The Southern District of New York has yet another blow for President Trump.
On Tuesday, the Manhattan branch of the U.S. attorney's office charged the Turkish state-run bank known as Halkbank with six counts of fraud, money laundering, and sanctions offenses. The move comes after Turkey spent years trying to get the U.S. to drop the case in question, and after Trump himself tried to get the Justice Department to help Turkey out with that goal.
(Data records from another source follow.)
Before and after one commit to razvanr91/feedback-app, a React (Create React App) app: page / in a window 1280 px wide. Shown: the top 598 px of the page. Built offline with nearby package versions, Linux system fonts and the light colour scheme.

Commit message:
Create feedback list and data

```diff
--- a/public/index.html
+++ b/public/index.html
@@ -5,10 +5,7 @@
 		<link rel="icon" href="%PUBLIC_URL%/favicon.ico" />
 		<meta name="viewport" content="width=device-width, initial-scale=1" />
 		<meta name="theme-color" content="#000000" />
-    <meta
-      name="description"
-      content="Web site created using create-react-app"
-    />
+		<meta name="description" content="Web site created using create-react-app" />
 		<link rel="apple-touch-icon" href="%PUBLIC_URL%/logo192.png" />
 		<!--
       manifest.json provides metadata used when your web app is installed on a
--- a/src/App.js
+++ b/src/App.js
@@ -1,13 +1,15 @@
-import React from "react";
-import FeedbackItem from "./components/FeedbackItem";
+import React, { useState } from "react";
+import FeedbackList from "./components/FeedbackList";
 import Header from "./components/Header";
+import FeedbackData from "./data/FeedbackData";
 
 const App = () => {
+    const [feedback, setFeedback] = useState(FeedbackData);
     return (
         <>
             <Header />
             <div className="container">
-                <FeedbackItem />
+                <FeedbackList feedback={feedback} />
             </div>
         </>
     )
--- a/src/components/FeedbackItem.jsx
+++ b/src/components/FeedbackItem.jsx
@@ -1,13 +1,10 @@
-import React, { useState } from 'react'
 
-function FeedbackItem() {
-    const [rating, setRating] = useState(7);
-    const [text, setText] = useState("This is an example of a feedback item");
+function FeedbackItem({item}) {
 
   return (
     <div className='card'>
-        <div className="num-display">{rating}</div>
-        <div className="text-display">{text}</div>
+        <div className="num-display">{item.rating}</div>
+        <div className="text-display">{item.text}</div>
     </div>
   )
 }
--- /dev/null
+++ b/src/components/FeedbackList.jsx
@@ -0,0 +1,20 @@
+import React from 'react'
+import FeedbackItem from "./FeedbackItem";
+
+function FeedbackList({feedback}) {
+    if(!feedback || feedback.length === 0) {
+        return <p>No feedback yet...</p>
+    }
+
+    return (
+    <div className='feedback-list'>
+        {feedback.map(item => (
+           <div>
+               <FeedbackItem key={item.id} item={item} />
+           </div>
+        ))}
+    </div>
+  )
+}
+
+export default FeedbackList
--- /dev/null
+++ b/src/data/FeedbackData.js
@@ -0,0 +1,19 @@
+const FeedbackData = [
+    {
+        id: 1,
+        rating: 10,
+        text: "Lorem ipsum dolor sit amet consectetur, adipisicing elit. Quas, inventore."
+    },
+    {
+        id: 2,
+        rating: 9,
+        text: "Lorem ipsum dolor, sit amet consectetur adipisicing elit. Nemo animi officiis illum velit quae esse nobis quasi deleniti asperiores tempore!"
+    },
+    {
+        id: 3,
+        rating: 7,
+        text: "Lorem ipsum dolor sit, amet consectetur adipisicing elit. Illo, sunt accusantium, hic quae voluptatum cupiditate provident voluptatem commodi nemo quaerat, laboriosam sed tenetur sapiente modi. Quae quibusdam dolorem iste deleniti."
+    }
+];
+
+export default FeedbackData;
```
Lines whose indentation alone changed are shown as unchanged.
Halkbank's case began in 2012 when it allegedly began trying to "undermine" U.S. sanctions on Iran by "illegally giving Iran access to billions of dollars' worth of funds," a SDNY press release reads. Bloomberg reported last week that Trump in 2017 pressed then-Secretary of State Rex Tillerson to get the DOJ to drop a case against Reza Zarrab, an Iranian-Turkish gold trader who had been previously charged in what the SDNY calls the Halkbank "scheme." Sen. Lindsey Graham (R-N.C.) tried to tell Turkey's minister of defense that Trump still opposed the Halkbank case in August, though it turned out he was on a call with two Russian pranksters and not the minister, Politico reported.
In other negative news for Graham, or at least his ego, he confirmed in a tweet that he was listening in on a Monday phone call between Trump and Erdogan in which Trump "received a commitment" to stay out of Kurdish-held Syria. Erdogan didn't know Graham was on the phone, and reportedly complained about him during it, people brief on the call told The Washington Post's Josh Dawsey. Kathryn Krawczyk